Of note, the recent incident involving the grounding of the 28,000-ton drill ship Kulluk in January 2013 after breaking tow lines during stormy weather demonstrates that the Unified Command system also works well for these types of incidents. The Unified Command was established when the tow could not quickly be re-attached. Ultimately, the Unified Command made a decision to allow the Kulluk to be grounded off of Kodiak Island. The Kulluk incident provides a good example of how things can and should work in such cases. However, to ensure future successes in this area I suggest that it is incumbent on industry and the Coast Guard to identify potential places of safe refuge and to conduct place of refuge exercises and drills on a routine basis around the country in the various COTPs areas.
There have been a number of articles written in the last year about the importance of responder immunity. The reason that this issue remains so important to our industry is that our country remains at risk that responders may decide not to respond as quickly or aggressively as they might otherwise have responded had Congress taken action to address the gaps in the current responder immunity enacted pursuant to the Oil Pollution Act of 1990 (“OPA 90”). Unfortunately, the major maritime-related bill passed by Congress last year, the Coast Guard and Maritime Transportation Act of 2012, which was enacted on December 20, 2012, included few spill-related provisions, and the responder immunity provision was omitted.

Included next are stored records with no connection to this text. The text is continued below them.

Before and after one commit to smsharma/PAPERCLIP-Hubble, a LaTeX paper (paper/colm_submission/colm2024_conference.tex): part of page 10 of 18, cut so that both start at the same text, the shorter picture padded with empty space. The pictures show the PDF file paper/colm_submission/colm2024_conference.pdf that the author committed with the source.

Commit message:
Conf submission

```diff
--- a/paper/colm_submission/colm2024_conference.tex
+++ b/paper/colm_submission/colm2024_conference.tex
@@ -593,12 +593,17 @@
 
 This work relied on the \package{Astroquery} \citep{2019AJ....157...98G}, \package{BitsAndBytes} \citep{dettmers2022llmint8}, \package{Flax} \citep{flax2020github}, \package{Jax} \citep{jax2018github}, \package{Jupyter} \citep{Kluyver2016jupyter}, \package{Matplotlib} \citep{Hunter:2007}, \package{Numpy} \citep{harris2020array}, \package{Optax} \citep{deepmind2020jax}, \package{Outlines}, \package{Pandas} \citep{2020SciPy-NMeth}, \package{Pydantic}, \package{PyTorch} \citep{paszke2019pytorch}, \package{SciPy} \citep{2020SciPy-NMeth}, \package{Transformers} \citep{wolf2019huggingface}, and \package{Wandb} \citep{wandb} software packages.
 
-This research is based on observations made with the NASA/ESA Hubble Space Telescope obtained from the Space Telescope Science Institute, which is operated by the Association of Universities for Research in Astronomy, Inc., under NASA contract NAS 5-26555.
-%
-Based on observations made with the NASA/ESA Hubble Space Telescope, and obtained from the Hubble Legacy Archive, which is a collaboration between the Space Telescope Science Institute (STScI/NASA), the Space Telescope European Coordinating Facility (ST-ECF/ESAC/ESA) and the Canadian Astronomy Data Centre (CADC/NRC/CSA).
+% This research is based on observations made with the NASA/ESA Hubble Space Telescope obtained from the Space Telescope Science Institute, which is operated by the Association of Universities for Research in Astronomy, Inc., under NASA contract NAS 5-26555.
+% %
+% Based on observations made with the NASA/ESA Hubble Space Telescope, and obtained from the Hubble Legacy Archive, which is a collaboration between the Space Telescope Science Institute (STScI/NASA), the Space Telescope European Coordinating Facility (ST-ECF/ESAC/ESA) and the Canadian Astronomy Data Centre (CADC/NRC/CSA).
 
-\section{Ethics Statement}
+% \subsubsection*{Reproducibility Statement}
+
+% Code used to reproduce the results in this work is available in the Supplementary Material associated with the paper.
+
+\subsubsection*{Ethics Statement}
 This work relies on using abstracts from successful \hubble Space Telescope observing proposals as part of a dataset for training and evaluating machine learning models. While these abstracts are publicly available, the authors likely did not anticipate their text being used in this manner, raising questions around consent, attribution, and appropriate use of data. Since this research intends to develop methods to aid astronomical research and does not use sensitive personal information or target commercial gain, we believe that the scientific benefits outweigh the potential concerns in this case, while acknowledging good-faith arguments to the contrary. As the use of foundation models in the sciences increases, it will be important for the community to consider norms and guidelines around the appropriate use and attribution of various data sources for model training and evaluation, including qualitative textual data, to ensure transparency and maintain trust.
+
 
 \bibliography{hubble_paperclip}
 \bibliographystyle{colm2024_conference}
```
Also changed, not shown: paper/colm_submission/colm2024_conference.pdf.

In short, what we have learned is that law suits were filed against the offshore supply vessels fighting the fire and the rescue teams (i.e. emergency responders) following the Deepwater Horizon incident in addition to the law suits filed against BP. Additional law suits were filed against OSROs, the spill management team, and dispersant operators (i.e. clean up responders). Plaintiffs made allegations of gross negligence, and also claims for damages resulting from alleged exposure to released oil or exposure to the dispersants used to treat that oil. These exposure claims are considered personal injury claims falling outside the scope of OPA 90’s responder immunity provisions. Although claims against the emergency responders have been dismissed, the claims against the clean up responders remain active pending a decision on motions for summary judgment. It is indeed ironic that these claims remain active yet the private claims against BP have been settled.
As a result, it remains one of the top priorities of the salvage industry and the entire response industry to continue to pursue this enhanced protection for responders to ensure an effective and immediate response to the next major spill event. It is important for us all to make sure that this issue continues to resonate with Congress as an urgent issue that needs resolution as soon as possible.
In conclusion, as we go about our work addressing the various brush fires that we must deal with on a daily basis, we should also continue to set aside the necessary time to resolve these long term goals in 2013 – steady as she goes mate!
"Key Salvage Issues for 2013 – And Beyond…" by Jonathan K. Waldron first appeared in the April 2013 edition of Marine Link. http://www.marinelink.com/.